  1. Crack the egg into a mixing bowl, and add a pinch of salt (or salt sub).
  2. Beat the egg.
  3. Add as much flour as is needed to knead the mixture into a stiff dough. You can add a teaspoon or two of water if it helps.
  4. Pinch small, dried-bean size pieces of dough off, and add to boiling soup. Lower soup to a simmer and let cook uncovered for about 5 minutes.

(To be clear, it’s not safe to add such dumplings before canning owing to the egg, and, because the flour would increase the density. Leaving that aside, they would absolutely not survive the pressure canning process anyway.)

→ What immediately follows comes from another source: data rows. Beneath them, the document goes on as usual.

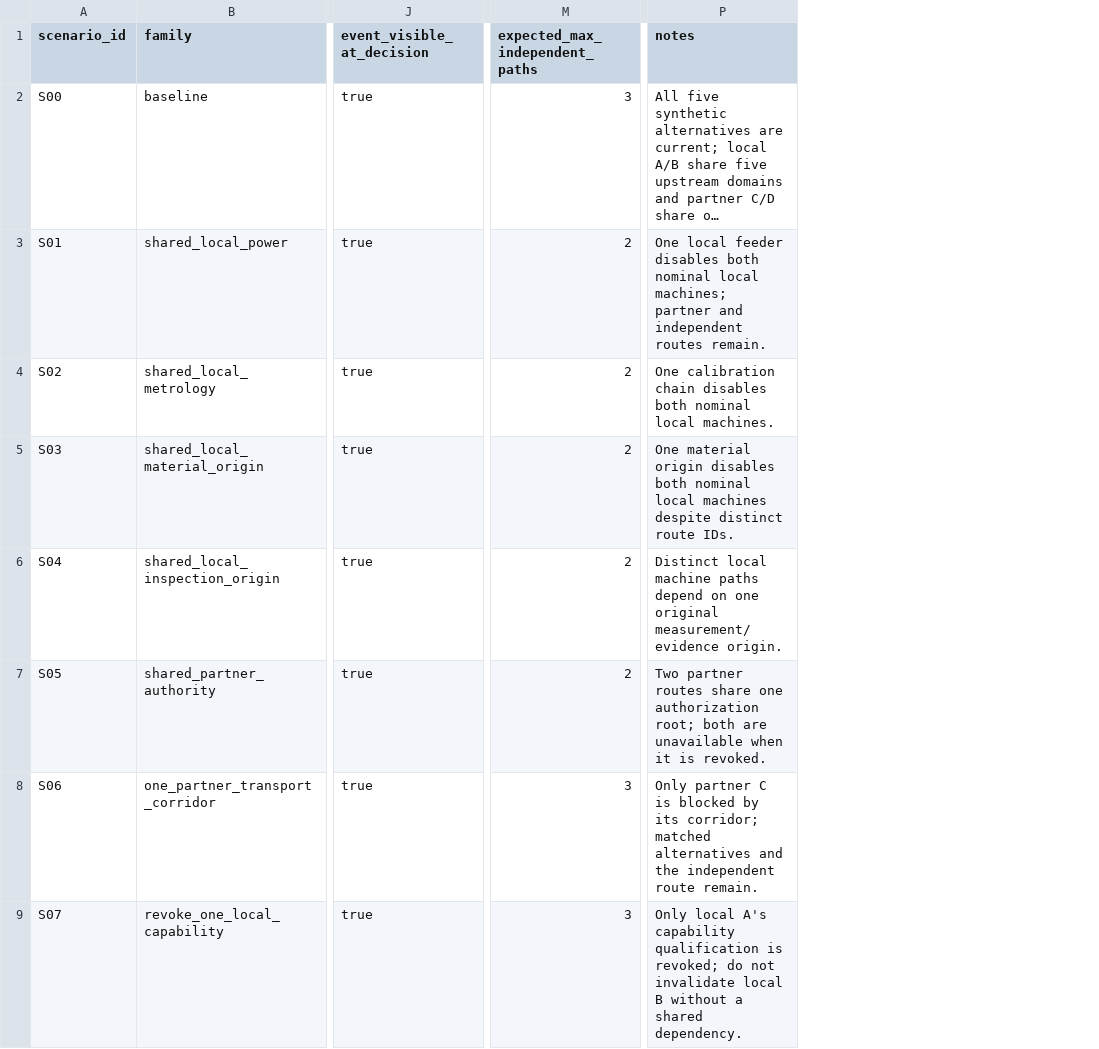
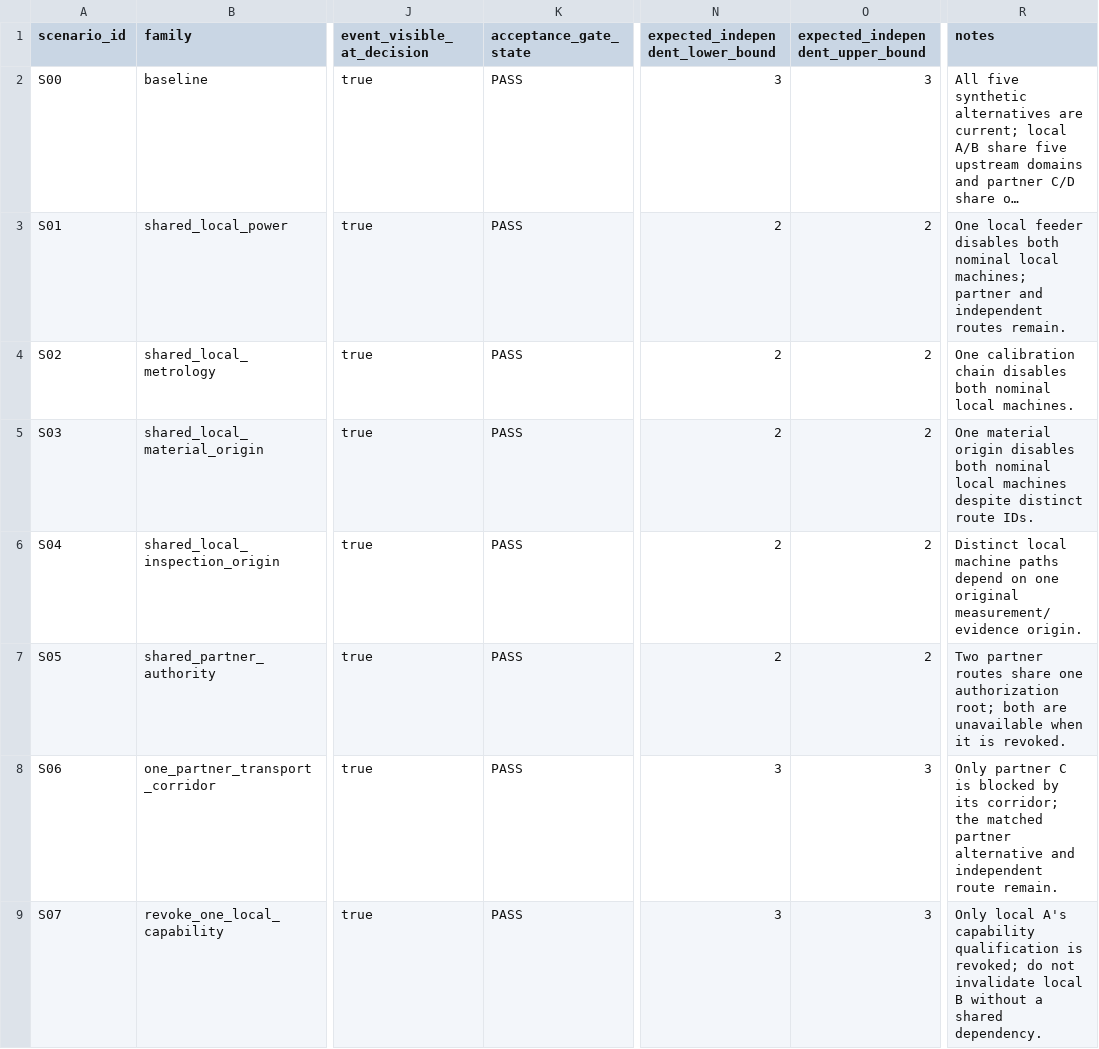
Before and after one commit to Luminous-Dynamics/symtropy, a TSV file: tools/factory-capability-resilience/scenarios-v0.1.tsv, drawn as a sheet; only a part is shown, gaps mark what is left out; long unchanged cells end in …; addresses are those after the commit; the diff covers the shown part only; the diff names each change by its address in the sheet, - before the commit and + after, or states it on an @@ line.

Commit message:
test(factory): add acceptance gate and uncertainty-bound scenarios

```diff
--- a/tools/factory-capability-resilience/scenarios-v0.1.tsv
+++ b/tools/factory-capability-resilience/scenarios-v0.1.tsv
+column K (acceptance_gate_state), rows 2-9: all PASS
+column O (expected_independent_upper_bound), rows 2-9: 3 | 2 | 2 | 2 | 2 | 2 | 3 | 3
-N1: expected_max_independent_paths
+N1: expected_independent_lower_bound
-R8 (notes): …its corridor; matched alternatives and the independent route…
+R8 (notes): …its corridor; the matched partner alternative and independent route…
```
Also changed, not shown: 1 added row and 1 edited cell elsewhere in this file.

Goulash with small dumplings added upon serving.

Non-traditional serving ideas

If you wanted to, and no one Hungarian were watching, upon opening you could thicken it with cornstarch or flour, and serve over a bed of egg noodles or shredded, cooked cabbage and onion. Or just toss in macaroni instead of the small dumplings and cook until soft. But you didn’t hear that here.




Serving size: 1 cup (500 g)

Regular version

Per 1 cup (500 g): 556 calories, 1040 mg sodium




No-added salt version

Per 1 cup (500 g): 556 calories, 168 mg sodium



* Nutrition info provided by http://caloriecount.about.com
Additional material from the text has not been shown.